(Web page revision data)

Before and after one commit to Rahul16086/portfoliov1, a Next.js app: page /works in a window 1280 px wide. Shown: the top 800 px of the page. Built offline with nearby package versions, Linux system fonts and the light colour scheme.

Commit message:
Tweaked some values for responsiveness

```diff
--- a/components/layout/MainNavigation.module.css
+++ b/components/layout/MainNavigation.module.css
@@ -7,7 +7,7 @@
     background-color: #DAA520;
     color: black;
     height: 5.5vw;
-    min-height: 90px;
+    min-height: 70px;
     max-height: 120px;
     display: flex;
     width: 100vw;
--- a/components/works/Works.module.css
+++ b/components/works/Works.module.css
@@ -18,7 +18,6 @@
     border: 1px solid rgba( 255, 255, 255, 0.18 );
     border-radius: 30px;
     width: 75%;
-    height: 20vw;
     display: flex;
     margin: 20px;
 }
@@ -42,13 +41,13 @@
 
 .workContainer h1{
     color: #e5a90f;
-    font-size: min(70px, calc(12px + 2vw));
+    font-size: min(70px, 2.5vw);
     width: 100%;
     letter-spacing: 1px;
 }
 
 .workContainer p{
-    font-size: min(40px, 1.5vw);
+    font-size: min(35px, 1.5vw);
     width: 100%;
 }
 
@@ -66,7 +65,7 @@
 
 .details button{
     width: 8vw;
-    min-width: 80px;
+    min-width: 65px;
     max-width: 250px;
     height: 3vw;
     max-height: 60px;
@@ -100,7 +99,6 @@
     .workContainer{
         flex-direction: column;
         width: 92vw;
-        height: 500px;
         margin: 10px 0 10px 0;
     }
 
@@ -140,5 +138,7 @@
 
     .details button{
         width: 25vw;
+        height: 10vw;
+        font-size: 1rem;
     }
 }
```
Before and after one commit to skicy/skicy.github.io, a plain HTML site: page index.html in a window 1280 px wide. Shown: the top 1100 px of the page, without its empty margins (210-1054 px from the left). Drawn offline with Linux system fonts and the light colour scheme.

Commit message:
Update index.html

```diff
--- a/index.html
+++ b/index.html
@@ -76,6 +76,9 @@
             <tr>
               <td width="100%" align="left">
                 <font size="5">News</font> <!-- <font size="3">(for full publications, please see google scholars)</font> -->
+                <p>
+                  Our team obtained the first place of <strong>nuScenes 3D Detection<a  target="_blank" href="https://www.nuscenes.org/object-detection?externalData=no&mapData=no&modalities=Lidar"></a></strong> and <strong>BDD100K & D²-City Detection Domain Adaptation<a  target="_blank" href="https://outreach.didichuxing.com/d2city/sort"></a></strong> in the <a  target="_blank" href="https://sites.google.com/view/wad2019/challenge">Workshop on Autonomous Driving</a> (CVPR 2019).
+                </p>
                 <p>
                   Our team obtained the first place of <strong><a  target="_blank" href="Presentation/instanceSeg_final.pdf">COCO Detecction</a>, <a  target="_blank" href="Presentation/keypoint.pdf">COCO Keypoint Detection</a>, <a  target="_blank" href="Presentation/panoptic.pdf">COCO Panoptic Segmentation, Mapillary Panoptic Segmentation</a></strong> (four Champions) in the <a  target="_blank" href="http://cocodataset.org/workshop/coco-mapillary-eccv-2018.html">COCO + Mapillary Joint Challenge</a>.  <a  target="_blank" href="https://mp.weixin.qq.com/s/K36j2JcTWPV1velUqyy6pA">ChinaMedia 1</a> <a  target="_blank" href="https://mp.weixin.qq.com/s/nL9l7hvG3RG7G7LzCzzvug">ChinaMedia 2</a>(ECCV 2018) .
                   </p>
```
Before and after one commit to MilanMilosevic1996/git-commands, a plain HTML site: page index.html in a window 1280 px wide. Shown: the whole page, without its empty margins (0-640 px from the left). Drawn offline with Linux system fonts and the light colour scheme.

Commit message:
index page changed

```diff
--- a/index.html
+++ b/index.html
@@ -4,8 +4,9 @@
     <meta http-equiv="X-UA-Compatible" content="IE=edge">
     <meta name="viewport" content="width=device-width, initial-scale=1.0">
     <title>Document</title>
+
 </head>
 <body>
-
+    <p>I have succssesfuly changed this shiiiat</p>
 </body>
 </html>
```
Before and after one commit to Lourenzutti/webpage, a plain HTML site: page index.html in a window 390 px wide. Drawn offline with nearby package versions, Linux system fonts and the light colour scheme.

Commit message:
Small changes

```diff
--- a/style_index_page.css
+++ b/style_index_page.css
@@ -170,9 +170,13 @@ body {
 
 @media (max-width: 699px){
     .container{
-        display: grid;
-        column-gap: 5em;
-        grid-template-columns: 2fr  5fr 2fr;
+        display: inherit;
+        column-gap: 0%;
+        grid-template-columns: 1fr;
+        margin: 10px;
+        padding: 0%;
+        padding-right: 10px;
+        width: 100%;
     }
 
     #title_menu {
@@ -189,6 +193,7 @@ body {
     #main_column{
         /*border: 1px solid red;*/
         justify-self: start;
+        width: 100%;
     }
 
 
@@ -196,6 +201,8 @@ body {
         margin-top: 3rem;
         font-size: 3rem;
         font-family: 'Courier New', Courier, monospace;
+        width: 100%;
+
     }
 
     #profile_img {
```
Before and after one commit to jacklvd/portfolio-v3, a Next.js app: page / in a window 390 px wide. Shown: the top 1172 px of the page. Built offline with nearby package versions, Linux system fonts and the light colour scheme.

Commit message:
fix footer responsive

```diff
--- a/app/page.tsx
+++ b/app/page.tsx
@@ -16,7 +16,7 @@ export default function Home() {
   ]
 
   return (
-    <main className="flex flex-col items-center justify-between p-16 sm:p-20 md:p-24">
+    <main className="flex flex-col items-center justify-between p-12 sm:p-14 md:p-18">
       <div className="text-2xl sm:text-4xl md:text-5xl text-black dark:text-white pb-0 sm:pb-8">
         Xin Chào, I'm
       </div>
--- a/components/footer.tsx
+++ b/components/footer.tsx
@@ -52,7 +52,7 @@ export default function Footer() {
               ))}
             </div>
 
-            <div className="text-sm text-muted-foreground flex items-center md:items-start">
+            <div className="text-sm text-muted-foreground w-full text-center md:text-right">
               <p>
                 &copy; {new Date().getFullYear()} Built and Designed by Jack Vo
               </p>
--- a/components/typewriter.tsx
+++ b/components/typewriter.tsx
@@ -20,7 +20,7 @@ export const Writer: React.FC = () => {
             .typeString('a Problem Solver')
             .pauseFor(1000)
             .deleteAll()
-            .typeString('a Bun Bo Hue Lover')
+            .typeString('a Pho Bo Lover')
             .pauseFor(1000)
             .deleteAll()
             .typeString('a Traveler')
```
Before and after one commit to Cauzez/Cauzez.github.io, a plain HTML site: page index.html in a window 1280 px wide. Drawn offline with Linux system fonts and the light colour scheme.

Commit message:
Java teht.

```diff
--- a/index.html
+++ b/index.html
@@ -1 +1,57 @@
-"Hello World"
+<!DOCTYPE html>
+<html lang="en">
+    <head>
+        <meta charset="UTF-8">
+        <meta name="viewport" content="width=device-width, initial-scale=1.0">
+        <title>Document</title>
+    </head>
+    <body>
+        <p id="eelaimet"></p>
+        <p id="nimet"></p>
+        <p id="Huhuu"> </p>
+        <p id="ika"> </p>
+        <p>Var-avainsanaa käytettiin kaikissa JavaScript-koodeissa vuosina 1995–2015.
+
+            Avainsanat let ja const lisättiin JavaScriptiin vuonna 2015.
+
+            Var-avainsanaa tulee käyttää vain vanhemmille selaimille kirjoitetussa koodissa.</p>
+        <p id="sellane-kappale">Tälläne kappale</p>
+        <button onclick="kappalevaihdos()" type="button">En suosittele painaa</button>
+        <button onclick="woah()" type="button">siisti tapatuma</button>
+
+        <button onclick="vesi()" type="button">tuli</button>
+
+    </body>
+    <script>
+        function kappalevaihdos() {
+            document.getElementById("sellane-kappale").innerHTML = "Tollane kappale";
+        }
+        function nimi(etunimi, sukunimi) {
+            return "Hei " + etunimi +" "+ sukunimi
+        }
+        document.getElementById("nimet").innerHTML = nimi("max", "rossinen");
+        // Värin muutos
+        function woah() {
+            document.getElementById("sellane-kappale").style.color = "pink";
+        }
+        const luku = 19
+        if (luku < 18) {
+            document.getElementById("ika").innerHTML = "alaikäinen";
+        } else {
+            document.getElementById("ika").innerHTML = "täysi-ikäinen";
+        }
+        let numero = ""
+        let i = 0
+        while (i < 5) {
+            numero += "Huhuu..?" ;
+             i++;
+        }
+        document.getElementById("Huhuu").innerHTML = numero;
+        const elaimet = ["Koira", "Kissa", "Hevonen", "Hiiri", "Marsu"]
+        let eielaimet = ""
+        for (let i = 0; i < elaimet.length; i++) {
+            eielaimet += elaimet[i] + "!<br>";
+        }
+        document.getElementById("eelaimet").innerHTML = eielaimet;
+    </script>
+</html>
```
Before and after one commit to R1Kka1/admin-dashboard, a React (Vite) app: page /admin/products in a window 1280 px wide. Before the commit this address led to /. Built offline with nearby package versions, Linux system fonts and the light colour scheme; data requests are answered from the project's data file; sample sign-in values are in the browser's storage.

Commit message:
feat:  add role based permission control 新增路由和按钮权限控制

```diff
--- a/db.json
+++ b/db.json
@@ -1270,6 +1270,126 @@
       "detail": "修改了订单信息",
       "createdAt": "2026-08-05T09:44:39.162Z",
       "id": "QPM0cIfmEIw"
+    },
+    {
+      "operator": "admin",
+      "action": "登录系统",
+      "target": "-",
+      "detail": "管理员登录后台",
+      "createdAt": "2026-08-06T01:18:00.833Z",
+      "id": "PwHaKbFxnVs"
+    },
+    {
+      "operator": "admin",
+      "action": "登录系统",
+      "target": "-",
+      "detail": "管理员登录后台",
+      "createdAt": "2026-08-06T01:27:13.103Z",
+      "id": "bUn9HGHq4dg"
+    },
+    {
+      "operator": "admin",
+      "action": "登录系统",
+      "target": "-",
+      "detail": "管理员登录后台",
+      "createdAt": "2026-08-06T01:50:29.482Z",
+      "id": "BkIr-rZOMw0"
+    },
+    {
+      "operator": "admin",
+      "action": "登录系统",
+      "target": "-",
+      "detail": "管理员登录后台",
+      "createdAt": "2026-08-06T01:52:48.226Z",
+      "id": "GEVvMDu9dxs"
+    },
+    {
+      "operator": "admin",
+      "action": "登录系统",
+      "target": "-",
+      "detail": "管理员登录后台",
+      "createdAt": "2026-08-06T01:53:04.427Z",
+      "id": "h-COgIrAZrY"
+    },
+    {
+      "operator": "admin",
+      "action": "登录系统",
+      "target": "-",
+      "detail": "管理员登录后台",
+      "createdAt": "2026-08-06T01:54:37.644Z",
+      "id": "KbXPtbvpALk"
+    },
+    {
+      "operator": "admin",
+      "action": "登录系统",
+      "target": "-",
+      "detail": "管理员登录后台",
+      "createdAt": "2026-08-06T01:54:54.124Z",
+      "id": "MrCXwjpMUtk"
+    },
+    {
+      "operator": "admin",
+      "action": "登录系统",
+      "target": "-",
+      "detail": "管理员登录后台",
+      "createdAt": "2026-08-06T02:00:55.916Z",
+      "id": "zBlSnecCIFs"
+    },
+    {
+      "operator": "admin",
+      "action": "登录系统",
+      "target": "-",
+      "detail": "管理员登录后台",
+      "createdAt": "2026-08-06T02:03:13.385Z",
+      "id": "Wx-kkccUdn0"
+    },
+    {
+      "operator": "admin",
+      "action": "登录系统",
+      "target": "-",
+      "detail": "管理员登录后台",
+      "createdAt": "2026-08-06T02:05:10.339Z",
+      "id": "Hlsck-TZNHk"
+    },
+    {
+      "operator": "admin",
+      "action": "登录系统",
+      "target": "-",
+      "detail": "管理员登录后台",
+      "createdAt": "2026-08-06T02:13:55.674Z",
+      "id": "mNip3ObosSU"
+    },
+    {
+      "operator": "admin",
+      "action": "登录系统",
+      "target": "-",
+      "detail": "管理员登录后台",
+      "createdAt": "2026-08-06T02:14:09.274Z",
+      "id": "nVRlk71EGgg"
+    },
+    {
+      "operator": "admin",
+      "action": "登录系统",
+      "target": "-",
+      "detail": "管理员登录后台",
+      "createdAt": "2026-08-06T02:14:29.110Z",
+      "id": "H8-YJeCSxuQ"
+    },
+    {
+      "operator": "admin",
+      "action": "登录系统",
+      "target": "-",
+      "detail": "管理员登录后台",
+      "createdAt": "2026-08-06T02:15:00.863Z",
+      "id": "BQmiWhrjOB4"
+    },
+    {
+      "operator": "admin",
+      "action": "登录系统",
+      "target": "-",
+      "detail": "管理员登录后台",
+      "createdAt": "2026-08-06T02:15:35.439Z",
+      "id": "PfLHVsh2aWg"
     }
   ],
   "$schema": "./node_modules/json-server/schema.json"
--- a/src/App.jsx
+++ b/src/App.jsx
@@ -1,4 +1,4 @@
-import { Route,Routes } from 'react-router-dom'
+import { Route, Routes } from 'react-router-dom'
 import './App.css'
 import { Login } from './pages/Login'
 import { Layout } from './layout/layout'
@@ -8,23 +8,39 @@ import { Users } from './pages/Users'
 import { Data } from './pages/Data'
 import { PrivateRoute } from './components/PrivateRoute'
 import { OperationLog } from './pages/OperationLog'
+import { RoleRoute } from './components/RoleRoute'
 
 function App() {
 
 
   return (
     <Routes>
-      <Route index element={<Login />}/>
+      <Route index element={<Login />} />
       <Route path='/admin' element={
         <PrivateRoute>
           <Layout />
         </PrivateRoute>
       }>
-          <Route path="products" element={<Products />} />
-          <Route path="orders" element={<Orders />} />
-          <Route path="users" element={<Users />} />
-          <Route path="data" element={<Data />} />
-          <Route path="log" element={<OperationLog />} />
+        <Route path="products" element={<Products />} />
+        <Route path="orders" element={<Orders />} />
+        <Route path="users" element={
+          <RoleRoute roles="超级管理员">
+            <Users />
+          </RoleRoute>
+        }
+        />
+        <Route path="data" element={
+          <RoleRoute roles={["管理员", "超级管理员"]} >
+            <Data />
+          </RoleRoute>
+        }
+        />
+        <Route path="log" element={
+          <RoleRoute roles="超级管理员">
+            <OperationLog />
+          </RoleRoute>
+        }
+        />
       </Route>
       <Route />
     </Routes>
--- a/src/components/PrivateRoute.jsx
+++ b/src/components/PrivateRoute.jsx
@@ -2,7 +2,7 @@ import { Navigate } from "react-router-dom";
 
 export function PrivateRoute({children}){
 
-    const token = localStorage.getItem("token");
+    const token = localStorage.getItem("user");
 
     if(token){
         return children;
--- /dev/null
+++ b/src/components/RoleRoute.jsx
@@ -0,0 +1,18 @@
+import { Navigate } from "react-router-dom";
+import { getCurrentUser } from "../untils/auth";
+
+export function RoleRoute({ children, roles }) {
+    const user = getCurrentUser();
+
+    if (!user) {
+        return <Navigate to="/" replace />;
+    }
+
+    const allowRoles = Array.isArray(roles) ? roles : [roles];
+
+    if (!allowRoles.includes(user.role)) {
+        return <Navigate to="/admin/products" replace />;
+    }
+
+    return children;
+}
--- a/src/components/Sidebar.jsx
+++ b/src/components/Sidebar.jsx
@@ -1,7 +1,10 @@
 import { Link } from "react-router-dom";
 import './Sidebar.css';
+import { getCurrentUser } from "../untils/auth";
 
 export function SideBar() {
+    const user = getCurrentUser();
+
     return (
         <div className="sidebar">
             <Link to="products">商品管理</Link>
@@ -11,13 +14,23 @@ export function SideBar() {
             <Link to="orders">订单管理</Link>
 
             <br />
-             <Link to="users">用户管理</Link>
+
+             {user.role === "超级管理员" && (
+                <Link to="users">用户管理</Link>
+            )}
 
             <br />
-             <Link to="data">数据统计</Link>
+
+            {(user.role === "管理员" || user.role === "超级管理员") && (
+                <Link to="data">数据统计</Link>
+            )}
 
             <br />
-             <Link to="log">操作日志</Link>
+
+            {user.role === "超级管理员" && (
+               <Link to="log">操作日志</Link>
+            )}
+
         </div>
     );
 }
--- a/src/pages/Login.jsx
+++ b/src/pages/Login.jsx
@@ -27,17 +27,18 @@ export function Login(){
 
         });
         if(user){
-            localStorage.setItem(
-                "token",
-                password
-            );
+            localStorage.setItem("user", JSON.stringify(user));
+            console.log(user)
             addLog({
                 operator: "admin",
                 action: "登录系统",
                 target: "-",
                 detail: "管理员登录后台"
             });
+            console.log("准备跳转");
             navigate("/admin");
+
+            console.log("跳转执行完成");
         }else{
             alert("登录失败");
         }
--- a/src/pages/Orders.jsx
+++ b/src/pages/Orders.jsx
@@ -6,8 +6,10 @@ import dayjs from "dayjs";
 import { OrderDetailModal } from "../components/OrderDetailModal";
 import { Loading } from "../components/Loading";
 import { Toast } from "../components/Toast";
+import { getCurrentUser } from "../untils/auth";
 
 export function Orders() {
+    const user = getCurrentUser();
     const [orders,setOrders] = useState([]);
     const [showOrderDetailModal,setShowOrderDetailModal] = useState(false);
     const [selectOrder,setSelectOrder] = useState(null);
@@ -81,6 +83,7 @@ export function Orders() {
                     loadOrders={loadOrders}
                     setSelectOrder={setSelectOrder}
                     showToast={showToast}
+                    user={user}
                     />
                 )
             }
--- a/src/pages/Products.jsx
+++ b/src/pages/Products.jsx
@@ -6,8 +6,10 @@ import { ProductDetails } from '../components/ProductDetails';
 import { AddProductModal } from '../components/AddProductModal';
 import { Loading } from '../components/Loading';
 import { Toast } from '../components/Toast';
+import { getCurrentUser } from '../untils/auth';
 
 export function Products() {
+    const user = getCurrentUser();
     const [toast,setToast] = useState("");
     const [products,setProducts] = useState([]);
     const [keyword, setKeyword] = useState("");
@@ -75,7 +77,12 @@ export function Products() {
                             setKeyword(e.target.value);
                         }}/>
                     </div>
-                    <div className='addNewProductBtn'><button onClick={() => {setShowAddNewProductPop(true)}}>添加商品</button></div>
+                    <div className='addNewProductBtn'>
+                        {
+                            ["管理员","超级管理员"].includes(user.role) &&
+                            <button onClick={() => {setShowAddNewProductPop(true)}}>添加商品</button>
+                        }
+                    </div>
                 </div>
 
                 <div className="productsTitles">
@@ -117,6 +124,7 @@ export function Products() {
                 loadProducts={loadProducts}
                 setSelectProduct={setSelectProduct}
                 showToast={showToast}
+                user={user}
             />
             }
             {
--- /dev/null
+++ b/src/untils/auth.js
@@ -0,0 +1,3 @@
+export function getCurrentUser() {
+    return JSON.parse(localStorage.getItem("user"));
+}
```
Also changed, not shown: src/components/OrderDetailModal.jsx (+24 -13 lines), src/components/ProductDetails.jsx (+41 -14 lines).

_What you need to do_. Copy out the lines of the data where the string "PrivateRoute" occurs.

_Task output_.
 import { PrivateRoute } from './components/PrivateRoute'
         <PrivateRoute>
         </PrivateRoute>
--- a/src/components/PrivateRoute.jsx
+++ b/src/components/PrivateRoute.jsx
 export function PrivateRoute({children}){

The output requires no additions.